ASA opposes a patchwork of state labeling requirements for foods containing biotech products and supports Public Law 114-216, the National Bioengineered Food Disclosure Standard, which sets a uniform national standard that preempts individual state laws requiring labeling of what is commonly known as genetically modified organisms (GMOs). ASA is supportive of the definition of “bioengineering” found in Section 291, which excludes modifications that could have been obtained through conventional breeding or found in nature, and believes that any rules or regulations promulgated by USDA to implement the law should adhere to the statute.

ASA supports efforts to update the regulatory process or Coordinated Framework for biotech traits provided any changes do not disrupt foreign markets and approval procedures by their governments.  We oppose broadening the definition of “products of biotechnology” to include traits derived through plant breeding innovations, such as gene editing, which would require them to undergo pre-market approval and prevent their widespread adoption in the market.


Issue: Continued challenge to soy ingredients from the Defense Logistics Agency (DLA)

The Defense Logistic Agency’s 2017 prohibition on soy ingredients as a meat extender sent a shock wave through not only the soy foods community, but also the entire food industry. If ingredients that provide functionality and cost-effectiveness like soy protein are banned based on junk science, what will be next? ASA will continue to work with other stakeholders like the Soyfoods Association of North America (SANA), the Grocery Manufacturers Association (GMA), and our industry partners like ADM, CHS, and many others to press DLA to institute transparent rule making and to rely on the government agencies responsible for nutrition (USDA and FDA) in its decision making. This push will come largely through lobbying Congress to provide oversight and to force these changes.

ASA opposes efforts by the Department of Defense (DoD) to restrict soy in military dining. ASA strives to educate the DoD about the many reasons food companies incorporate healthful, functional, and cost-effective soy protein in meat products. It is imperative that DoD actively engage with other Federal agencies, such as the Department of Agriculture and the Food and Drug Administration, in developing nutrition policy.

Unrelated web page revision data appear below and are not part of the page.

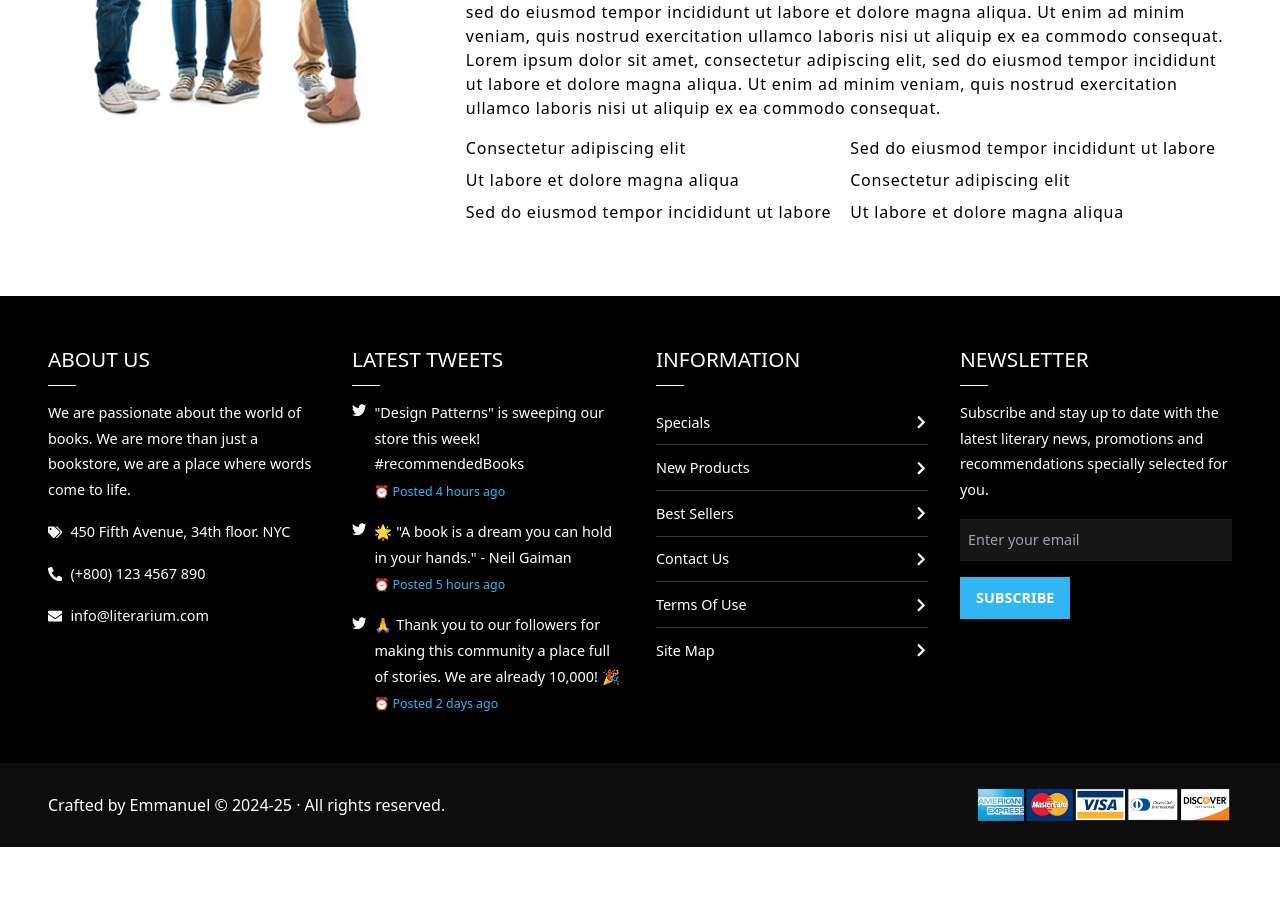
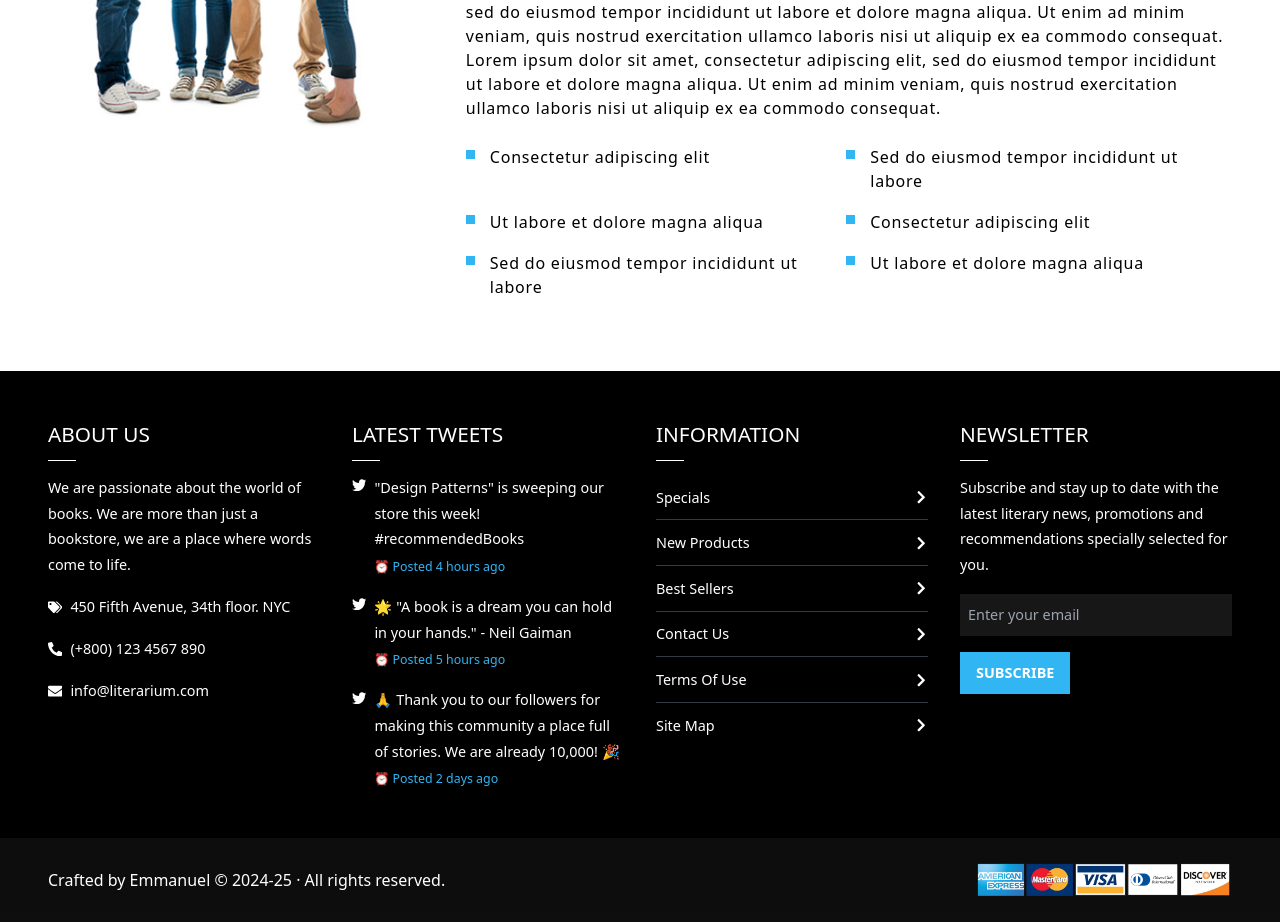
Before and after one commit to emmanuel-cruz-dev/literarium, a React (Vite) app: page /about in a window 1280 px wide. Shown: the part 1120-2042 px from the top of the page. Before the commit the page ends 1967 px from the top, so only its background shows below. Built offline with nearby package versions, Linux system fonts and the light colour scheme.

Commit message:
vinietas y estilos en welcome ul

```diff
--- a/src/components/routes/about/AboutWelcome.tsx
+++ b/src/components/routes/about/AboutWelcome.tsx
@@ -44,7 +44,7 @@ const AboutWelcome = () => {
             exercitation ullamco laboris nisi ut aliquip ex ea commodo
             consequat.
           </p>
-          <ul className="w-full grid grid-cols-1 lg:grid-cols-2 gap-2">
+          <ul className="welcome__custom-list w-full grid grid-cols-1 lg:grid-cols-2 gap-x-6 gap-y-2">
             <li>Consectetur adipiscing elit</li>
             <li>Sed do eiusmod tempor incididunt ut labore</li>
             <li>Ut labore et dolore magna aliqua</li>
--- a/src/styles/pages.css
+++ b/src/styles/pages.css
@@ -14,3 +14,17 @@
 /***************************************
  *            Fin: About              *
  ***************************************/
+
+/***************************************
+ *            Inicio: Contact          *
+ ***************************************/
+
+.welcome__custom-list {
+  list-style-type: square; /* Cambia la forma de la viñeta */
+  padding-left: 1.5rem;
+}
+
+.welcome__custom-list li::marker {
+  color: var(--accent-color); /* Cambia el color de las viñetas */
+  font-size: 1.5rem; /* Cambia el tamaño de las viñetas */
+}
```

Additional Information allows consumers to research and verify the safety, prevalence and benefits of genetically modified food ingredients by visiting online information posted by credible and independent sources, including governmental food safety agencies, medical and health organizations, news organizations, food safety experts and non-governmental organizations.

ASA strongly supports the soy protein health claim for heart health, approved by the FDA in 1999. It states that, “25 grams of soy protein per day may reduce the risk of heart disease.” Numerous scientific studies published before and since the health claim was approved show that soy protein lowers LDL-cholesterol and that the totality of the evidence supports continued approval of an unqualified claim. FDA’s proposal to revoke the soy heart health claim is inconsistent with 12 other countries that have authorized health claims on soy protein and heart disease.